Aim of the exercise:
Return the data exactly, without pictures.

Given data:
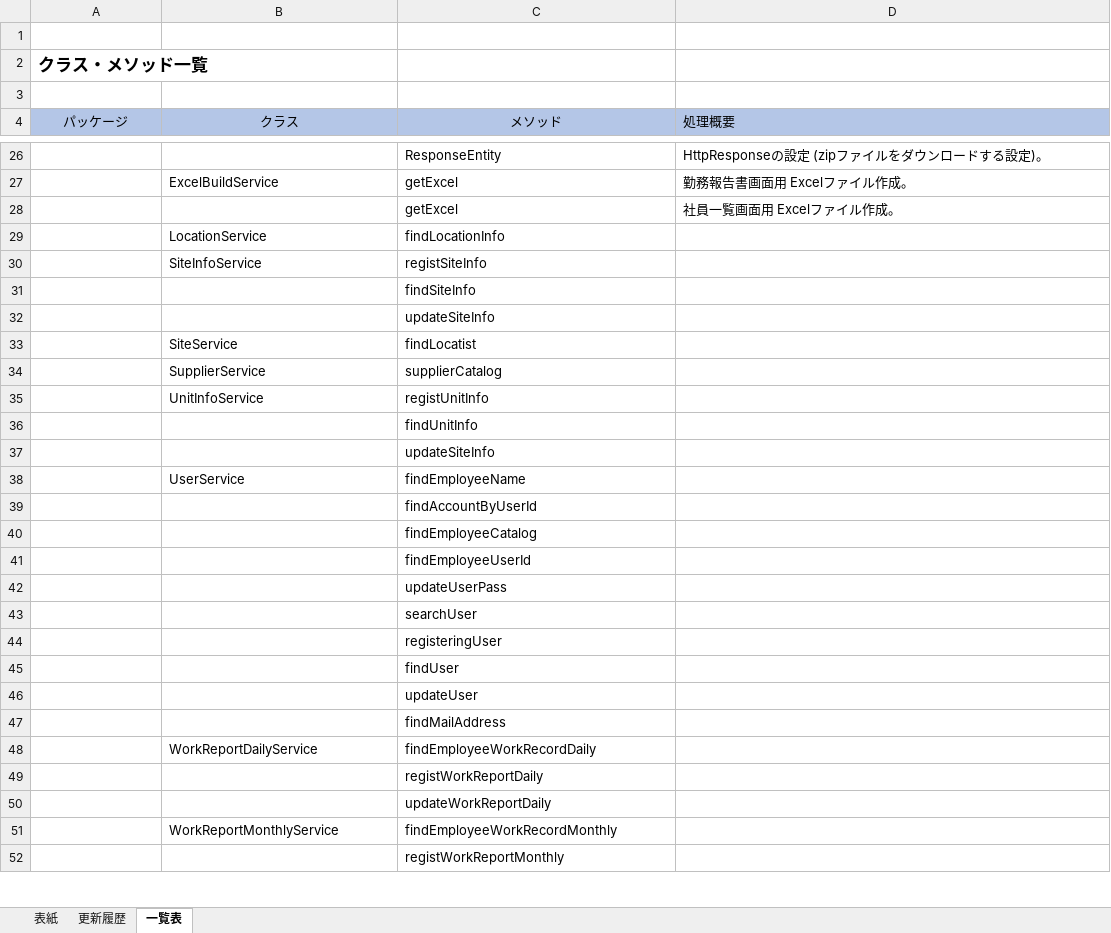
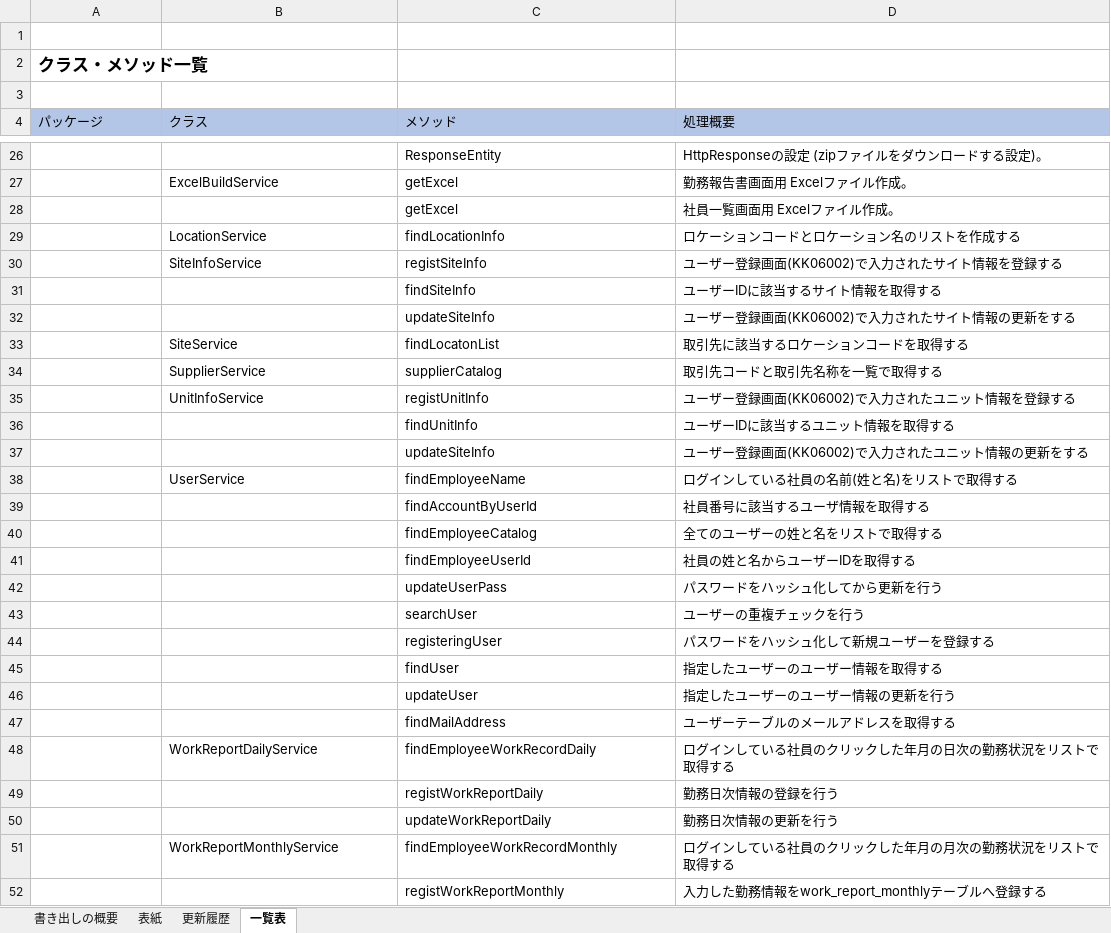
Before and after one commit to senshinsoft/ss-kintai, an Excel workbook: docs/管理表/【勤怠管理システム】クラス・メソッド一覧表.xlsx, sheet 一覧表, drawn as a sheet; only a part is shown, gaps mark what is left out; values as stored, in another font and other column widths than the file's, no borders; the diff covers the shown part only; the diff names each change by its address in the sheet, - before the commit and + after, or states it on an @@ line.

Commit message:
メソッド一覧作成

```diff
--- a/docs/管理表/【勤怠管理システム】クラス・メソッド一覧表.xlsx (sheet 一覧表)
+++ b/docs/管理表/【勤怠管理システム】クラス・メソッド一覧表.xlsx (sheet 一覧表)
+sheet tab: 書き出しの概要
-A4:C4 alignment: center
+A4:C4 alignment: left
-D29 (処理概要): (empty)
+D29 (処理概要): ロケーションコードとロケーション名のリストを作成する
-D30 (処理概要): (empty)
+D30 (処理概要): ユーザー登録画面(KK06002)で入力されたサイト情報を登録する
-D31 (処理概要): (empty)
+D31 (処理概要): ユーザーIDに該当するサイト情報を取得する
-D32 (処理概要): (empty)
+D32 (処理概要): ユーザー登録画面(KK06002)で入力されたサイト情報の更新をする
-C33 (メソッド): findLocatist
+C33 (メソッド): findLocatonList
-D33 (処理概要): (empty)
+D33 (処理概要): 取引先に該当するロケーションコードを取得する
-D34 (処理概要): (empty)
+D34 (処理概要): 取引先コードと取引先名称を一覧で取得する
-D35 (処理概要): (empty)
+D35 (処理概要): ユーザー登録画面(KK06002)で入力されたユニット情報を登録する
-D36 (処理概要): (empty)
+D36 (処理概要): ユーザーIDに該当するユニット情報を取得する
-D37 (処理概要): (empty)
+D37 (処理概要): ユーザー登録画面(KK06002)で入力されたユニット情報の更新をする
-D38 (処理概要): (empty)
+D38 (処理概要): ログインしている社員の名前(姓と名)をリストで取得する
-D39 (処理概要): (empty)
+D39 (処理概要): 社員番号に該当するユーザ情報を取得する
-D40 (処理概要): (empty)
+D40 (処理概要): 全てのユーザーの姓と名をリストで取得する
-D41 (処理概要): (empty)
+D41 (処理概要): 社員の姓と名からユーザーIDを取得する
-D42 (処理概要): (empty)
+D42 (処理概要): パスワードをハッシュ化してから更新を行う
-D43 (処理概要): (empty)
+D43 (処理概要): ユーザーの重複チェックを行う
-D44 (処理概要): (empty)
+D44 (処理概要): パスワードをハッシュ化して新規ユーザーを登録する
-D45 (処理概要): (empty)
+D45 (処理概要): 指定したユーザーのユーザー情報を取得する
-D46 (処理概要): (empty)
+D46 (処理概要): 指定したユーザーのユーザー情報の更新を行う
-D47 (処理概要): (empty)
+D47 (処理概要): ユーザーテーブルのメールアドレスを取得する
-D48 (処理概要): (empty)
+D48 (処理概要): ログインしている社員のクリックした年月の日次の勤務状況をリストで取得する
-D49 (処理概要): (empty)
+D49 (処理概要): 勤務日次情報の登録を行う
-D50 (処理概要): (empty)
+D50 (処理概要): 勤務日次情報の更新を行う
-D51 (処理概要): (empty)
+D51 (処理概要): ログインしている社員のクリックした年月の月次の勤務状況をリストで取得する
-D52 (処理概要): (empty)
+D52 (処理概要): 入力した勤務情報をwork_report_monthlyテーブルへ登録する
```
Also changed, not shown: 29 edited cells elsewhere in this sheet, formulas that keep their value.
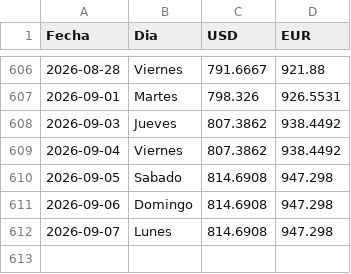
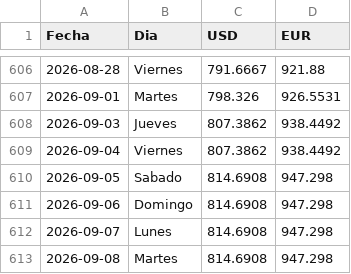
Before and after one commit to boadar/reporte-cobranza, a CSV file: data/tasas_bcv.csv, drawn as a sheet; only a part is shown, gaps mark what is left out.

Commit message:
tasas BCV al 2026-09-08 (USD 814.6908)

```diff
--- a/data/tasas_bcv.csv
+++ b/data/tasas_bcv.csv
@@ -612 +612,2 @@ Fecha,Dia,USD,EUR
 2026-09-07,Lunes,814.6908,947.298
+2026-09-08,Martes,814.6908,947.298
```
Also changed, not shown: 1 other file.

Final answer:
Before and after one commit to senshinsoft/ss-kintai, an Excel workbook: docs/管理表/【勤怠管理システム】クラス・メソッド一覧表.xlsx, sheet 一覧表, drawn as a sheet; only a part is shown, gaps mark what is left out; values as stored, in another font and other column widths than the file's, no borders; the diff covers the shown part only; the diff names each change by its address in the sheet, - before the commit and + after, or states it on an @@ line.

Commit message:
メソッド一覧作成

```diff
--- a/docs/管理表/【勤怠管理システム】クラス・メソッド一覧表.xlsx (sheet 一覧表)
+++ b/docs/管理表/【勤怠管理システム】クラス・メソッド一覧表.xlsx (sheet 一覧表)
+sheet tab: 書き出しの概要
-A4:C4 alignment: center
+A4:C4 alignment: left
-D29 (処理概要): (empty)
+D29 (処理概要): ロケーションコードとロケーション名のリストを作成する
-D30 (処理概要): (empty)
+D30 (処理概要): ユーザー登録画面(KK06002)で入力されたサイト情報を登録する
-D31 (処理概要): (empty)
+D31 (処理概要): ユーザーIDに該当するサイト情報を取得する
-D32 (処理概要): (empty)
+D32 (処理概要): ユーザー登録画面(KK06002)で入力されたサイト情報の更新をする
-C33 (メソッド): findLocatist
+C33 (メソッド): findLocatonList
-D33 (処理概要): (empty)
+D33 (処理概要): 取引先に該当するロケーションコードを取得する
-D34 (処理概要): (empty)
+D34 (処理概要): 取引先コードと取引先名称を一覧で取得する
-D35 (処理概要): (empty)
+D35 (処理概要): ユーザー登録画面(KK06002)で入力されたユニット情報を登録する
-D36 (処理概要): (empty)
+D36 (処理概要): ユーザーIDに該当するユニット情報を取得する
-D37 (処理概要): (empty)
+D37 (処理概要): ユーザー登録画面(KK06002)で入力されたユニット情報の更新をする
-D38 (処理概要): (empty)
+D38 (処理概要): ログインしている社員の名前(姓と名)をリストで取得する
-D39 (処理概要): (empty)
+D39 (処理概要): 社員番号に該当するユーザ情報を取得する
-D40 (処理概要): (empty)
+D40 (処理概要): 全てのユーザーの姓と名をリストで取得する
-D41 (処理概要): (empty)
+D41 (処理概要): 社員の姓と名からユーザーIDを取得する
-D42 (処理概要): (empty)
+D42 (処理概要): パスワードをハッシュ化してから更新を行う
-D43 (処理概要): (empty)
+D43 (処理概要): ユーザーの重複チェックを行う
-D44 (処理概要): (empty)
+D44 (処理概要): パスワードをハッシュ化して新規ユーザーを登録する
-D45 (処理概要): (empty)
+D45 (処理概要): 指定したユーザーのユーザー情報を取得する
-D46 (処理概要): (empty)
+D46 (処理概要): 指定したユーザーのユーザー情報の更新を行う
-D47 (処理概要): (empty)
+D47 (処理概要): ユーザーテーブルのメールアドレスを取得する
-D48 (処理概要): (empty)
+D48 (処理概要): ログインしている社員のクリックした年月の日次の勤務状況をリストで取得する
-D49 (処理概要): (empty)
+D49 (処理概要): 勤務日次情報の登録を行う
-D50 (処理概要): (empty)
+D50 (処理概要): 勤務日次情報の更新を行う
-D51 (処理概要): (empty)
+D51 (処理概要): ログインしている社員のクリックした年月の月次の勤務状況をリストで取得する
-D52 (処理概要): (empty)
+D52 (処理概要): 入力した勤務情報をwork_report_monthlyテーブルへ登録する
```
Also changed, not shown: 29 edited cells elsewhere in this sheet, formulas that keep their value.
Before and after one commit to boadar/reporte-cobranza, a CSV file: data/tasas_bcv.csv, drawn as a sheet; only a part is shown, gaps mark what is left out.

Commit message:
tasas BCV al 2026-09-08 (USD 814.6908)

```diff
--- a/data/tasas_bcv.csv
+++ b/data/tasas_bcv.csv
@@ -612 +612,2 @@ Fecha,Dia,USD,EUR
 2026-09-07,Lunes,814.6908,947.298
+2026-09-08,Martes,814.6908,947.298
```
Also changed, not shown: 1 other file.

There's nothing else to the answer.